Round two started similar to the first, with people anxious to find their place to battle the snake, but again no one really wanting to take the lead. I kept my position and felt out the group. I remained calm and again, left, right, left, right, left, right. Making it again to the top of the snake I felt as though I was in control, that I had won round two and what, only 10 more? Easy.

The second decent went much like the first, and I soon realized that it wasn’t just staying on the wheel that caused me to hit the brakes, I was also twice the weight of the little 14 year old Hincapie kid pulling. We took another lap; I looked at my grandparents watching and again remained calm. Going into the 3rd round against the snake, left, right, left, right, left, right… this time instead of pulling up and waiting for the group I just kept going. I figured the little HIncapie kid wouldn’t do me any good anyway, so I put the pedal down, found my line and took the decent. As the decent leveled out I had about 10 yards on the guy behind me. Without thinking twice, I put the pedal down.

As I turned the corner into the straight before the finish line, I checked behind and waited; didn’t see anyone.

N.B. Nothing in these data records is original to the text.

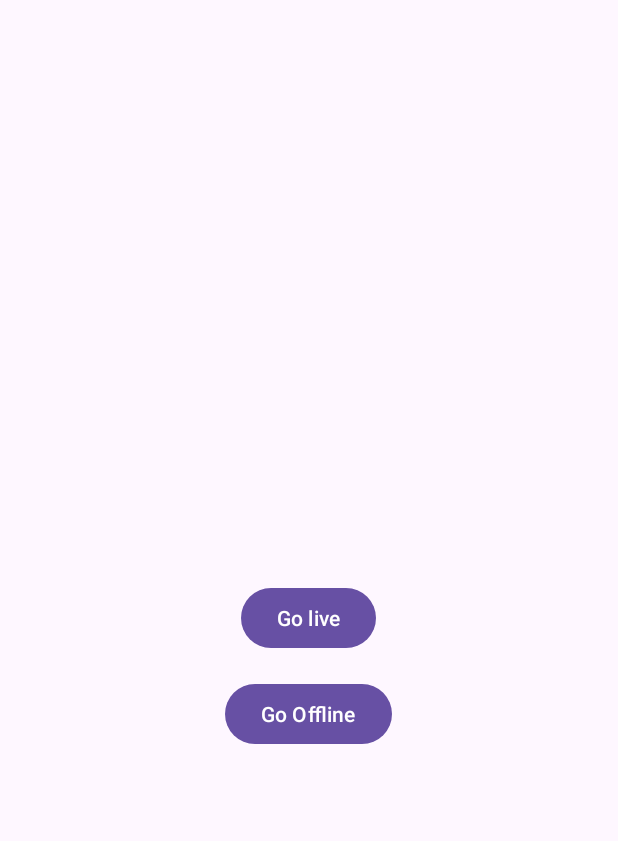
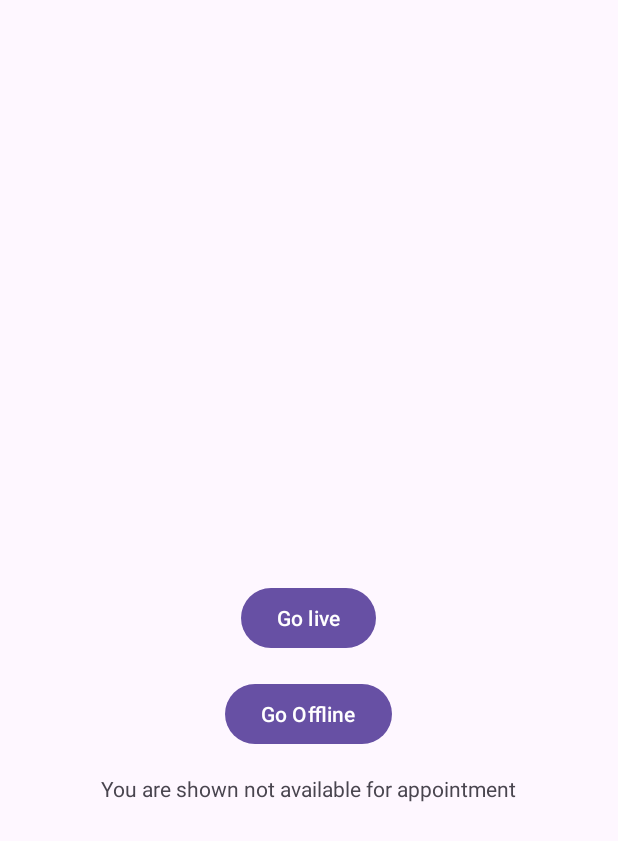
Before and after one commit to Mohit-Adhikari/OMABS-APP, an Android app: the assignRealtime screen opened directly, with no data from a screen before it, after a tap on "Go Offline", on a phone screen of 412 x 824 dp. Shown: the top 841 px of the screen. Run offline under Robolectric (Android 15) with nearby library versions, the phone set to English and light mode, and no system bars; our stand-ins replace Firebase (no records; nobody signed in at launch, a user with empty details on screens opened directly); 1 other tap on this screen came first.

```diff
--- a/app/src/main/AndroidManifest.xml
+++ b/app/src/main/AndroidManifest.xml
@@ -35,6 +35,7 @@
         <activity android:name=".available_slots"></activity>
         <activity android:name=".final_conformation"></activity>
         <activity android:name=".patient_log"></activity>
+        <activity android:name=".thank_you"></activity>
     </application>
 
 </manifest>
--- a/app/src/main/java/com/example/a4thsemproject/assignRealtime.java
+++ b/app/src/main/java/com/example/a4thsemproject/assignRealtime.java
@@ -6,6 +6,7 @@ import android.os.Bundle;
 import android.util.Log;
 import android.view.View;
 import android.widget.Button;
+import android.widget.TextView;
 
 import androidx.annotation.NonNull;
 import androidx.appcompat.app.AppCompatActivity;
@@ -31,6 +32,7 @@ public class assignRealtime extends AppCompatActivity {
         setContentView(R.layout.assign_realtime);
         Button live = findViewById(R.id.myButton);
         Button stop=findViewById(R.id.goOfflineButton);
+        TextView available=findViewById(R.id.availabilityTextView);
         uid = getIntent().getStringExtra("uid");
         namef = getIntent().getStringExtra("namef");
         agef=String.valueOf(getIntent().getStringExtra("age"));
@@ -70,6 +72,7 @@ public class assignRealtime extends AppCompatActivity {
                             @Override
                             public void onSuccess(Void aVoid) {
                                 Log.d(TAG, "Data successfully written to Realtime Database!");
+                                available.setText("You are shown available for appointment");
                             }
                         })
                         .addOnFailureListener(new OnFailureListener() {
@@ -91,6 +94,7 @@ public class assignRealtime extends AppCompatActivity {
                                 // Data has been deleted successfully
                                 // You can add your code here
                                 Log.i("Offline Sucess","sucess");
+                                available.setText("You are shown not available for appointment");
                             }
                         })
                         .addOnFailureListener(new OnFailureListener() {
--- a/app/src/main/java/com/example/a4thsemproject/doctorInfo.java
+++ b/app/src/main/java/com/example/a4thsemproject/doctorInfo.java
@@ -42,7 +42,7 @@ public class doctorInfo extends AppCompatActivity {
         radioGroup=findViewById(R.id.radioGroupGender);
 
 
-        String[] specialties = {"Cardiology", "Dermatology", "Orthopedics", "Pediatrics", "Neurology"};
+        String[] specialties = {"Cardiology", "Dermatology", "Orthopedics", "Pediatrics", "Neurology","General","Opthalmology","Maternal"};
         AutoCompleteTextView specialization=findViewById(R.id.autoCompleteSpecialty);
         ArrayAdapter<String> adapter = new ArrayAdapter<>(this, android.R.layout.simple_dropdown_item_1line, specialties);
         specialization.setAdapter(adapter);
--- a/app/src/main/res/layout/assign_realtime.xml
+++ b/app/src/main/res/layout/assign_realtime.xml
@@ -21,4 +21,13 @@
         android:layout_marginTop="16dp"
         android:layout_centerHorizontal="true"/>
 
+    <TextView
+        android:id="@+id/availabilityTextView"
+        android:layout_width="wrap_content"
+        android:layout_height="wrap_content"
+        android:text="Availability"
+        android:layout_below="@id/goOfflineButton"
+        android:layout_marginTop="16dp"
+        android:layout_centerHorizontal="true"/>
+
 </RelativeLayout>
```
Also changed, not shown: app/src/main/java/com/example/a4thsemproject/available_slots.java (+5 -4 lines), app/src/main/java/com/example/a4thsemproject/final_conformation.java (+12 -1 lines), app/src/main/java/com/example/a4thsemproject/thank_you.java (added, +16 -0 lines), app/src/main/res/layout/thank_you.xml (added, +15 -0 lines).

I checked again, nothing. Finally as I looked over a third time I saw the group coming around the bend. There it was I had a break.

Though it wasn’t planned, I didn’t let up. I took my battle to be between myself and the snake, rather than myself and the group. I didn’t wait and kept the pedal down. After the first lap off the front I was feeling great, I looked over and saw the lap counter… 8 to go. I knew I had a decent break and all I had to do was not die, don’t die, but like a snake with slow venom it took its toll.

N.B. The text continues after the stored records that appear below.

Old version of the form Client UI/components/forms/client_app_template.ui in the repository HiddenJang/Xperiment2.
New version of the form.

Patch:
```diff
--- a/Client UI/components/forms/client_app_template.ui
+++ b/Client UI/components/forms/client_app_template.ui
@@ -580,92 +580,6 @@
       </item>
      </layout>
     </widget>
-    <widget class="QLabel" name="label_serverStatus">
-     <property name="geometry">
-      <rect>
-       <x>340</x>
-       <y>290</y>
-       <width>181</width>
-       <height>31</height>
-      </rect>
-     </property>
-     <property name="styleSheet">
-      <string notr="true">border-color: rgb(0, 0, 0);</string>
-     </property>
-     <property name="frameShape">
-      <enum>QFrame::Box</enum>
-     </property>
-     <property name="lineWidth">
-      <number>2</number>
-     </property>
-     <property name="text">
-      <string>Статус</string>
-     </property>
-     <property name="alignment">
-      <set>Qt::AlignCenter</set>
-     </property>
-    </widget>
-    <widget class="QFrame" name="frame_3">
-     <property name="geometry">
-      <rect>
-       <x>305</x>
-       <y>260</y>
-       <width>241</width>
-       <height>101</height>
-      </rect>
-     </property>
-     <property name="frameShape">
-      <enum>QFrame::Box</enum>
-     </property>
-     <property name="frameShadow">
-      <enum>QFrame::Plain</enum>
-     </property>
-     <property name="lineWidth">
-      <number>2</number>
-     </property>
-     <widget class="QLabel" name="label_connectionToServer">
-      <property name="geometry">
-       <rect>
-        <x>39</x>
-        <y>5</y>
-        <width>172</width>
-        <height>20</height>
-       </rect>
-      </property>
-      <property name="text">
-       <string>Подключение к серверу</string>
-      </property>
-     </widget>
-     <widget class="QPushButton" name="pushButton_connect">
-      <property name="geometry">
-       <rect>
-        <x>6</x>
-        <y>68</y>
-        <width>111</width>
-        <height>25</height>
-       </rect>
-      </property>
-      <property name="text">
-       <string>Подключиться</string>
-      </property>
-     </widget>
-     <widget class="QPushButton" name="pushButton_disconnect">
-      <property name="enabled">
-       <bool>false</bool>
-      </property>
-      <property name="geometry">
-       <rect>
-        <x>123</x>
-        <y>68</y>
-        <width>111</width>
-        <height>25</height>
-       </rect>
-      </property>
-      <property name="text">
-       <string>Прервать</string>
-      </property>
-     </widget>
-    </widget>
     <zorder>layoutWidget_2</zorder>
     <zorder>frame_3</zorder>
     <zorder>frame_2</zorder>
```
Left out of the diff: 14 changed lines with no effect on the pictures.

At points throughout the race I had about a 15 second break, or so my uncle had told me, but the venom caught me. With 4 laps to go I was taking the decent. That “perfect line” was much harder to find. This time I hit every manhole cover, and at one point I felt the back end kick out. I felt I was coming to my demise. As the course leveled out, so did my gas. I knew they were coming for me, and at this point the snake was doing the slaying. As we passed the finish line I was swallowed up by a group of 6, which included Brian, the rest of the field had thinned and I did everything in my power to grab on. I was able to hold on until we got to the snake. With three to go the snake and I butted heads. My legs were gone, and I wanted to quit. Never before have I wanted to pull myself from a race like I wanted to here.

I made it to the top and thought to myself, “two more!!! I don’t think I can do two more.” Cheers from the xXx tent echoed in my head and I did everything I could to get back up to the group, but I was spent. I had to recover. I made it around and at the base of the second to last climb I was seconds away from pulling up, from turning, breaking veg and buying a corndog like the spectator I should have been. Then I heard my mom and aunt, cheering from the emerald grass which so beautifully highlights the snake; I had to go on, and I did.

I made it to the top and with that I made it past my darkest place, only one more to go. Passing the finish line the bell went off, final lap, time to slay the snake one last time. Surprisingly, this time was easier than the last. I made it to the top, got in my big ring and found the line that I wanted. Took it like the first lap and carried my momentum into the flats. Looked around and gave it everything I had left, which wasn’t much, but I managed to catch one of those young guns and easily took the final stretch. I finished the day in 7th, but with that took a lot of experience and proved to myself that I could push through the darkest depths.

Waiting for me at the end of the race was my 82 year old grandma with a big smile. It made the whole thing worth it. I had battled that snake, given it everything I had, and though I didn’t come up with the win, I had emptied my tank and my grandma knew it.

Though I was bitten by the snake, I lived to tell about it and I am stronger because of it. I will definitely be back next year, and I look forward to yet another challenge.

-Mike Baldus